- _Exercise details_
Images should be omitted while the rest of the data is duplicated exactly.

- _Provided entries_
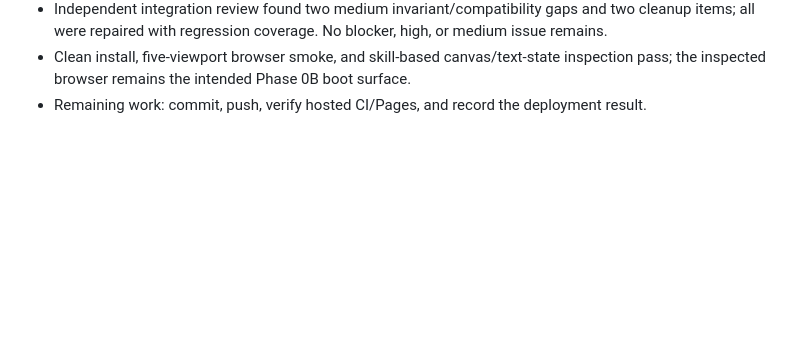
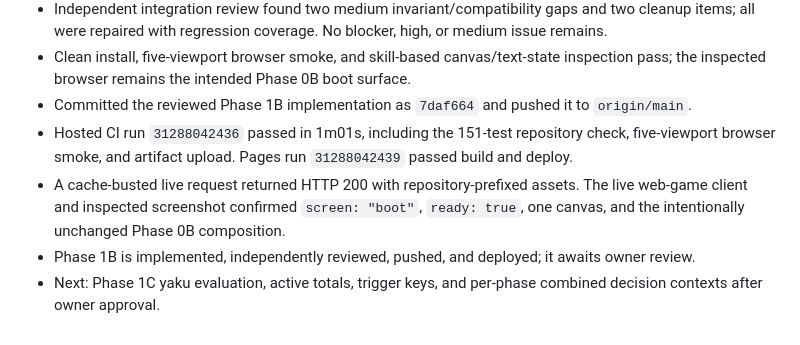
Before and after one commit to GeoDuckedup/KoiKoi4XRedux, a Markdown page: progress.md, the part around the change. Drawn GitHub-style; blank space fills up the shorter version.

Commit message:
Record Phase 1B deployment verification

```diff
--- a/progress.md
+++ b/progress.md
@@ -149,4 +149,12 @@ Original prompt: read the package and understand it, then let me know when we ar
   all were repaired with regression coverage. No blocker, high, or medium issue remains.
 - Clean install, five-viewport browser smoke, and skill-based canvas/text-state inspection pass; the
   inspected browser remains the intended Phase 0B boot surface.
-- Remaining work: commit, push, verify hosted CI/Pages, and record the deployment result.
+- Committed the reviewed Phase 1B implementation as `7daf664` and pushed it to `origin/main`.
+- Hosted CI run `31288042436` passed in 1m01s, including the 151-test repository check,
+  five-viewport browser smoke, and artifact upload. Pages run `31288042439` passed build and deploy.
+- A cache-busted live request returned HTTP 200 with repository-prefixed assets. The live web-game
+  client and inspected screenshot confirmed `screen: "boot"`, `ready: true`, one canvas, and the
+  intentionally unchanged Phase 0B composition.
+- Phase 1B is implemented, independently reviewed, pushed, and deployed; it awaits owner review.
+- Next: Phase 1C yaku evaluation, active totals, trigger keys, and per-phase combined decision
+  contexts after owner approval.
```
Also changed, not shown: docs/PLAN.md (+1 -1 lines), docs/STATUS.md (+7 -2 lines).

- _Answer box_
Before and after one commit to GeoDuckedup/KoiKoi4XRedux, a Markdown page: progress.md, the part around the change. Drawn GitHub-style; blank space fills up the shorter version.

Commit message:
Record Phase 1B deployment verification

```diff
--- a/progress.md
+++ b/progress.md
@@ -149,4 +149,12 @@ Original prompt: read the package and understand it, then let me know when we ar
   all were repaired with regression coverage. No blocker, high, or medium issue remains.
 - Clean install, five-viewport browser smoke, and skill-based canvas/text-state inspection pass; the
   inspected browser remains the intended Phase 0B boot surface.
-- Remaining work: commit, push, verify hosted CI/Pages, and record the deployment result.
+- Committed the reviewed Phase 1B implementation as `7daf664` and pushed it to `origin/main`.
+- Hosted CI run `31288042436` passed in 1m01s, including the 151-test repository check,
+  five-viewport browser smoke, and artifact upload. Pages run `31288042439` passed build and deploy.
+- A cache-busted live request returned HTTP 200 with repository-prefixed assets. The live web-game
+  client and inspected screenshot confirmed `screen: "boot"`, `ready: true`, one canvas, and the
+  intentionally unchanged Phase 0B composition.
+- Phase 1B is implemented, independently reviewed, pushed, and deployed; it awaits owner review.
+- Next: Phase 1C yaku evaluation, active totals, trigger keys, and per-phase combined decision
+  contexts after owner approval.
```
Also changed, not shown: docs/PLAN.md (+1 -1 lines), docs/STATUS.md (+7 -2 lines).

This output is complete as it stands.